After a healthcare fraud scheme occurred in Lodi, New Jersey, the U.S. Marshals decided to auction off nine extremely valuable collector cars that had all been seized in the process.
This auction was stripped down without the fanfare like a typical classic or collector car auction. Many of the nine muscle cars, including a Camaro, a Nova, and a Chevelle coupe all from 1969, sold for over $250,000 each. The grand total from the sale reached almost $2.5 million.
Also included in the sale were a 1970 Plymouth Superbird with a 426 Hemi, a 1967 Shelby Mustang GT 500, and a 1971 Plymouth Hemi Cuda, among others. It isn’t unusual for the U.S. Marshals to auction off valuables, but there has never before been a sale of this magnitude in their warehouse, and if the economy continues to improve, hopefully owners won’t be losing their classics to financial troubles any longer. To read more about the auction, you can check out the full article in the New York Times.

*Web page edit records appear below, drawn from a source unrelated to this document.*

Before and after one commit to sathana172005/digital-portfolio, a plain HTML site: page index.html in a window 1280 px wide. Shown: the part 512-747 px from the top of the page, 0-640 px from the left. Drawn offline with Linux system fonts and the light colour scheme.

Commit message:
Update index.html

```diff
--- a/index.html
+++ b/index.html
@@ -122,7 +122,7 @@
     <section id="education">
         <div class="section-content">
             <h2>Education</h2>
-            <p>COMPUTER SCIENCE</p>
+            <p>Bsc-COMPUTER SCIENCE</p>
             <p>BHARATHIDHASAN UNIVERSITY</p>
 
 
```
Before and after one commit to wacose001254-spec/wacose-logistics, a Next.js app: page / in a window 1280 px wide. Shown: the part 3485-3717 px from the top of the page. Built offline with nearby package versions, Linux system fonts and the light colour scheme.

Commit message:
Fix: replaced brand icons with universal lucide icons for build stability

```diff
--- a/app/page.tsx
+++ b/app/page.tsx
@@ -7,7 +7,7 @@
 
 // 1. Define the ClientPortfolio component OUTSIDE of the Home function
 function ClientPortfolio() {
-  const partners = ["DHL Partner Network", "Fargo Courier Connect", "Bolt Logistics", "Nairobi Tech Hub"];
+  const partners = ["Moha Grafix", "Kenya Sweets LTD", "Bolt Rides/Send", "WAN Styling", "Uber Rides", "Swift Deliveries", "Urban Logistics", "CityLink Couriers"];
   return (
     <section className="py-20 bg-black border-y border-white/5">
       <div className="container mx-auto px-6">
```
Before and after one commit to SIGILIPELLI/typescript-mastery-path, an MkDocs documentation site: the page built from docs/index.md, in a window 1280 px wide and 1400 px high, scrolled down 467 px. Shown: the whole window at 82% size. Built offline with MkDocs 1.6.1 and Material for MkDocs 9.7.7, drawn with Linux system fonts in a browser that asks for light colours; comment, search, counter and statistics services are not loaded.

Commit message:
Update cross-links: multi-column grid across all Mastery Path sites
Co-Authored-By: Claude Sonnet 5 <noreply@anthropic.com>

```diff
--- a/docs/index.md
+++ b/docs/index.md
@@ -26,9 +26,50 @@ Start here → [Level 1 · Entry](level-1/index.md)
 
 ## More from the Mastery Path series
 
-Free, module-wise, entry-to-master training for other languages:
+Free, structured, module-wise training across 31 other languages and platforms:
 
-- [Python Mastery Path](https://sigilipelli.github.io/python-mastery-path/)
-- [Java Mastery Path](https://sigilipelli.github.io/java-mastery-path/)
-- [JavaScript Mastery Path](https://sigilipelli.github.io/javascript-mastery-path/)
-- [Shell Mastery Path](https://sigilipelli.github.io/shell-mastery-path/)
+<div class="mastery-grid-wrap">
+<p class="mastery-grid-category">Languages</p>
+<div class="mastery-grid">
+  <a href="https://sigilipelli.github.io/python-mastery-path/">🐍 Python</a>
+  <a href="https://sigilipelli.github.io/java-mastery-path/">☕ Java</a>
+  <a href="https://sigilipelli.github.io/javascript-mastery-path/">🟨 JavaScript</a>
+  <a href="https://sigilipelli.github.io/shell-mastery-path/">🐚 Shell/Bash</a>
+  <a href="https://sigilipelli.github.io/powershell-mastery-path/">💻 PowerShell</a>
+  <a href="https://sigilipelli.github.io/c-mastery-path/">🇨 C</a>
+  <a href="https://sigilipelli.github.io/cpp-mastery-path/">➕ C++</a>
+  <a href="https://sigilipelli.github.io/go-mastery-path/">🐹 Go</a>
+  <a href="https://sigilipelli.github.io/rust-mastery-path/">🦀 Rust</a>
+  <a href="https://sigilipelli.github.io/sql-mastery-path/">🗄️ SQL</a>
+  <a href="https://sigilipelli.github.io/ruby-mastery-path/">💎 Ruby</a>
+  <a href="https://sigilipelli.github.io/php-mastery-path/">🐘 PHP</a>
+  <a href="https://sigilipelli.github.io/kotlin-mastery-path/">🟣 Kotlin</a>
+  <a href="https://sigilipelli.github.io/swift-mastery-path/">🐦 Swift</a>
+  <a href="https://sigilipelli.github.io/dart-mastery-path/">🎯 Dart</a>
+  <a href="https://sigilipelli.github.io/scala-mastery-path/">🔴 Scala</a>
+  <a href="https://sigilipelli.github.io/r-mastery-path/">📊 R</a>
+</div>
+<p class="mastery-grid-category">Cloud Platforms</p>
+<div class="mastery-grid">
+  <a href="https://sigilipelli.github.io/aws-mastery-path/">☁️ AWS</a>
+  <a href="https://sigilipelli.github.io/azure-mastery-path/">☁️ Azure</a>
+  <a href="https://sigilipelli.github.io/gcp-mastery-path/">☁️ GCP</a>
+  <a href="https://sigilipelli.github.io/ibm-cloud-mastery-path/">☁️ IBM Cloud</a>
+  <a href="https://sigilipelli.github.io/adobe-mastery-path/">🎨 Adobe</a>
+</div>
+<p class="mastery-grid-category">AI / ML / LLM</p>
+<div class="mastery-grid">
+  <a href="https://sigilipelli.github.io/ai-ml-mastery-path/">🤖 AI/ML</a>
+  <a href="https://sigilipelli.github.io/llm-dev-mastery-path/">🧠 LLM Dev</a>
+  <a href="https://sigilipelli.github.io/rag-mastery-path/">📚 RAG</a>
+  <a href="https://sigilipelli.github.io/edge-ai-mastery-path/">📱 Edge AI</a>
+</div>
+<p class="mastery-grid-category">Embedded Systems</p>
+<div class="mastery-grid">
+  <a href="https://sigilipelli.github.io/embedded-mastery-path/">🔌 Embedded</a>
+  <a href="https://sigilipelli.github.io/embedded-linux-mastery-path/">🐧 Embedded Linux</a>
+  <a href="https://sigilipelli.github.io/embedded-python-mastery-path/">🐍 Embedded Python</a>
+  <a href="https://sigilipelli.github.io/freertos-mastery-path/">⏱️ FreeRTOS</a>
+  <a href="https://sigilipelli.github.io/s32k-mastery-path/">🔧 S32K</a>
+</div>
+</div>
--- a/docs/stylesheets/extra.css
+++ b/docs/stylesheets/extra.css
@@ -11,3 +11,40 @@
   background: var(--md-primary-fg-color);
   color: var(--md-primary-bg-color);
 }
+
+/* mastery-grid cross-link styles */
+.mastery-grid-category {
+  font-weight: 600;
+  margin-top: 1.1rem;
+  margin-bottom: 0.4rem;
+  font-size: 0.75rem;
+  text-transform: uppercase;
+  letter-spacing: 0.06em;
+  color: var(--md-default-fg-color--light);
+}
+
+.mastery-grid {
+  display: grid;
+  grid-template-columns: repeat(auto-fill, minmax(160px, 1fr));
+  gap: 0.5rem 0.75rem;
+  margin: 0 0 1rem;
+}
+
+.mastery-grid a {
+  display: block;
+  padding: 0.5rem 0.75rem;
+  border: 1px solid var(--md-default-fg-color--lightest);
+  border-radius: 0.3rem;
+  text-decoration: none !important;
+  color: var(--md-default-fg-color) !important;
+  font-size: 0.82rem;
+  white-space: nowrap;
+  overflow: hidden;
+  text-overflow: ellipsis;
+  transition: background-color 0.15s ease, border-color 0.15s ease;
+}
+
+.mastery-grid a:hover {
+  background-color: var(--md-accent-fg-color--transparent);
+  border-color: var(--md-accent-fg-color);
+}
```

Were you able to snag a bargain at a car auction recently? Get an instant collector car insurance quote on your classic. Whether your car is mid-restoration, a completed project, or in original condition, call the customer service specialists at Classic Auto Insurance at 888-901-1338.